Paul has laid out what’s not yet put right, How God puts things right For us and for them…
So what do we do?
If the gift or invitation is so unconditional – It is not amoral – God’s righteousness and faithfulness in Torah and Christ, Asks our trusting response – ‘Fruitfulness’, lest we get ‘pruned’.
If the first chapters were cosmic theology, Mythic sources for belonging, believing, and behaving, This next stretch is more mundane – Moral behaviour in response to the message, Including ethical language to negotiate Between different moralities
Paul’s other letters worked inductively, Reacting to specific community issues – This is more deductive, From the scheme of the first 11 chapters.
Chapter 12 Recaps the mythic source of the duties to follow – Offering oneself sacrificially as an act of worship, Non-conforming with this world’s norms, But transformed, to conform with Christ’s model.
What follows in c12 enumerates ministries and character traits, Suitable for members of the ne shared Body of Christ (an idea introduced in 1 Corinthians – and picked up after this by the writer of Ephesians) our corner of the tradition tends to exhort without the source!
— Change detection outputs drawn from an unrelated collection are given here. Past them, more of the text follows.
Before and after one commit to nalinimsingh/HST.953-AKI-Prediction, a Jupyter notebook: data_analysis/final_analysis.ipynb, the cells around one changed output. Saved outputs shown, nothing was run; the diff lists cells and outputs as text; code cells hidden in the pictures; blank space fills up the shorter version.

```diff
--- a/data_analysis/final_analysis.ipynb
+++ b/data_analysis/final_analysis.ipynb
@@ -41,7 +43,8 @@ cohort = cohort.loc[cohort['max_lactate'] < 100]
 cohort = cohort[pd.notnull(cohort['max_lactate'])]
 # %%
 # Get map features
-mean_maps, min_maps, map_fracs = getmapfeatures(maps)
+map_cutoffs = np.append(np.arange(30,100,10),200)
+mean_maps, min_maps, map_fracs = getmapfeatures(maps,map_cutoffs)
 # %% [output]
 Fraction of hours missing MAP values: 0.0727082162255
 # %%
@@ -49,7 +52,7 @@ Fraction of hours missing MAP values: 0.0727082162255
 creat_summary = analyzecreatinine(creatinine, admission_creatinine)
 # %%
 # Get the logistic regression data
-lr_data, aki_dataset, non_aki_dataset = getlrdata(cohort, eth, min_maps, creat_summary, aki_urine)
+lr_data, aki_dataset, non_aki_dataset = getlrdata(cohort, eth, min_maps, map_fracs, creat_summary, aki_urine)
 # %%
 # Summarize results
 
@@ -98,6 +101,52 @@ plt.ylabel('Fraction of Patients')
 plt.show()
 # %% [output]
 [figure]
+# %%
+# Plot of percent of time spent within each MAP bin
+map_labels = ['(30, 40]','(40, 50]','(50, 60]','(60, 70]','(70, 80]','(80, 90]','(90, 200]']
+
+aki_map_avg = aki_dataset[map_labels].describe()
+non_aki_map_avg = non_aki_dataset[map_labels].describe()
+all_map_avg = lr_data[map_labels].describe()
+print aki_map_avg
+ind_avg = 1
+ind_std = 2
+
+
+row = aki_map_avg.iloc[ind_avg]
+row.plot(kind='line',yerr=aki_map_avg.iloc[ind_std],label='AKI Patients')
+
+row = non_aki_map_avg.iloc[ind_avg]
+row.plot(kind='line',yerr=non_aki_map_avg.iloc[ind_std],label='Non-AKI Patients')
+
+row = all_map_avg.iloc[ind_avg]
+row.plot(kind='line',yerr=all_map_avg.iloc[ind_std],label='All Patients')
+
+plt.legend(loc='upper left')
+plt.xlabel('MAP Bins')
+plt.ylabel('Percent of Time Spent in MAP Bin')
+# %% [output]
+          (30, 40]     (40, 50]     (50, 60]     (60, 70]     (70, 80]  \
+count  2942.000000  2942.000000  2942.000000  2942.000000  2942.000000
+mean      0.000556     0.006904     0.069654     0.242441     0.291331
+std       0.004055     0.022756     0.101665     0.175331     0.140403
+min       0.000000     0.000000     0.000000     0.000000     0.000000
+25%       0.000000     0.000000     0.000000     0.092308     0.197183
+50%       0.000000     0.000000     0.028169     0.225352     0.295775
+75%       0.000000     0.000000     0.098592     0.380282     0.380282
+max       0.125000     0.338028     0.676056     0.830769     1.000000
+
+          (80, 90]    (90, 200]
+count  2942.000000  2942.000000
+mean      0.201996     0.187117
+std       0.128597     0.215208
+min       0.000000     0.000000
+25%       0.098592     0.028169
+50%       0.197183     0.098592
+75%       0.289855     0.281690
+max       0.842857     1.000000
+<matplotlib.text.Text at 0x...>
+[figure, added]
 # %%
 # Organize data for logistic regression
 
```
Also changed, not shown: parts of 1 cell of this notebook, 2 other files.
Paul calls on the authority of scripture to support the advice – Returning at the end of the chapter to the mythic frame: Make room for the vengeance to God – in the Wrath to come – Mercy only in the context of ‘spiritual warfare’.
C13 is famous – or infamous – for endorsing civil authorities – In the context of the mythic frame, (remember God sets up Pharaoh and hardens his heart) We obey the penultimate authorities, Since God elects them to their roles, or from their roles Meanwhile, we obey from conscience and pragmatic human morality, And not just because of ultimate justice in the wrath to come.
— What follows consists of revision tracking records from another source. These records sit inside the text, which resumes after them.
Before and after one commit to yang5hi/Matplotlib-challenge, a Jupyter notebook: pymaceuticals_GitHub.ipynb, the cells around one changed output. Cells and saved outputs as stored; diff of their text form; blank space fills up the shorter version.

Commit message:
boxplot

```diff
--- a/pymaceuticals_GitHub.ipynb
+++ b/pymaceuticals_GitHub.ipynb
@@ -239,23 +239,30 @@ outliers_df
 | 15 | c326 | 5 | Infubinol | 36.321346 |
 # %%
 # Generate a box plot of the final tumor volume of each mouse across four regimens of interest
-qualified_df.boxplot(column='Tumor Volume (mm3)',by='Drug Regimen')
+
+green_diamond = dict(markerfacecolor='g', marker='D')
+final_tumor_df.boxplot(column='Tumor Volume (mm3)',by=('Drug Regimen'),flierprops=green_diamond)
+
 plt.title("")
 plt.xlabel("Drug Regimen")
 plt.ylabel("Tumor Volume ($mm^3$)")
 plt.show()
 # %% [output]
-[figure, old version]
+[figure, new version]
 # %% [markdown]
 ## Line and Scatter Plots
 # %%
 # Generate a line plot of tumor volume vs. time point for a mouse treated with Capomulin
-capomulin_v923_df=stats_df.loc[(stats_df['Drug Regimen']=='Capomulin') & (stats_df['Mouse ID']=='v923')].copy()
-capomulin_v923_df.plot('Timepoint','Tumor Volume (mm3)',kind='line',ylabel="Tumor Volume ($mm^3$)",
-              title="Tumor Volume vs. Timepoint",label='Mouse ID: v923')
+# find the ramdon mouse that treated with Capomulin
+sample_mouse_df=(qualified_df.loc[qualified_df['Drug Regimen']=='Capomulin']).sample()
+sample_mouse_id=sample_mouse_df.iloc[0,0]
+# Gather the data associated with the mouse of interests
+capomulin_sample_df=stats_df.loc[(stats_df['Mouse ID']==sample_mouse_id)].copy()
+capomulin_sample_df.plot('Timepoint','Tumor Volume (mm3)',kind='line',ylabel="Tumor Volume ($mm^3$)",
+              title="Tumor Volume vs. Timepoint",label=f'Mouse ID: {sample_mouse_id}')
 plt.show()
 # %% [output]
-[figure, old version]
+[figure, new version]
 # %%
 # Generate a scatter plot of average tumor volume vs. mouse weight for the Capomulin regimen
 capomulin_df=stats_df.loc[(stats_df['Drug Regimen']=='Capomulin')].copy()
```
C14 advises peaceful coexistence with Christians of different moral norms – as I often recite ‘reasonable and faithful people may differ’ – dietary choices about meat, halal or kosher or not, may vary – observance of special days in a ritual calendar, too – but if we make other Christians ‘stumble’ for these ’adiaphora’ non-essentials, as Lutherans call them, our judgmentalism adds risks for division and harm
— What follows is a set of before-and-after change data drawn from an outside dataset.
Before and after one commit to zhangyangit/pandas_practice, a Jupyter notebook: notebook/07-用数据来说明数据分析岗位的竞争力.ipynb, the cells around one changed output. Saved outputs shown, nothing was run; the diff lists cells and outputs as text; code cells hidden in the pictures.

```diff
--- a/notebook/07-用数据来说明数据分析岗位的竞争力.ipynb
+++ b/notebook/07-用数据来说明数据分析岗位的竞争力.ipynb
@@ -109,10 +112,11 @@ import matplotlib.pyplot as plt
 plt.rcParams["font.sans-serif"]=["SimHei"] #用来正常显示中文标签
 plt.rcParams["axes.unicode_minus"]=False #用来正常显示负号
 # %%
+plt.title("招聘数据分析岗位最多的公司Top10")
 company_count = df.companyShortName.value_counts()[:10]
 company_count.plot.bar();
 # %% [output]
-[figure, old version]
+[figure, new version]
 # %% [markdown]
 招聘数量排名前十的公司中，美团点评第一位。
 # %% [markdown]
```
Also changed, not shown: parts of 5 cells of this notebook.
The beginning of C15 completes the argument of c14, Adding the appeal to ‘we who are strong’
To find empathy for ‘those who are weak’ Paul’s own robust conscience and trust in God, freeing him to break ‘kasrut’ laws, does not permit him to deride those who keep kosher,
choosing to remain within the Jewish community observant of Torah he claims Christ as his model, who surrendered his ritual purity to mingle with the unclean, who kept company with tax collectors and sinners. I chose to break the reading, and the weak, After the formula of benediction – You can see next week, In the briefer reading of half of c15, and c16, Whether you find the ending of Romans, Substantially different from this week’s community ethics.
That’s my daily 500 word quota – If you have time this Lord’s Day, First day of the week – Re-read, and listen again, To these translations and others: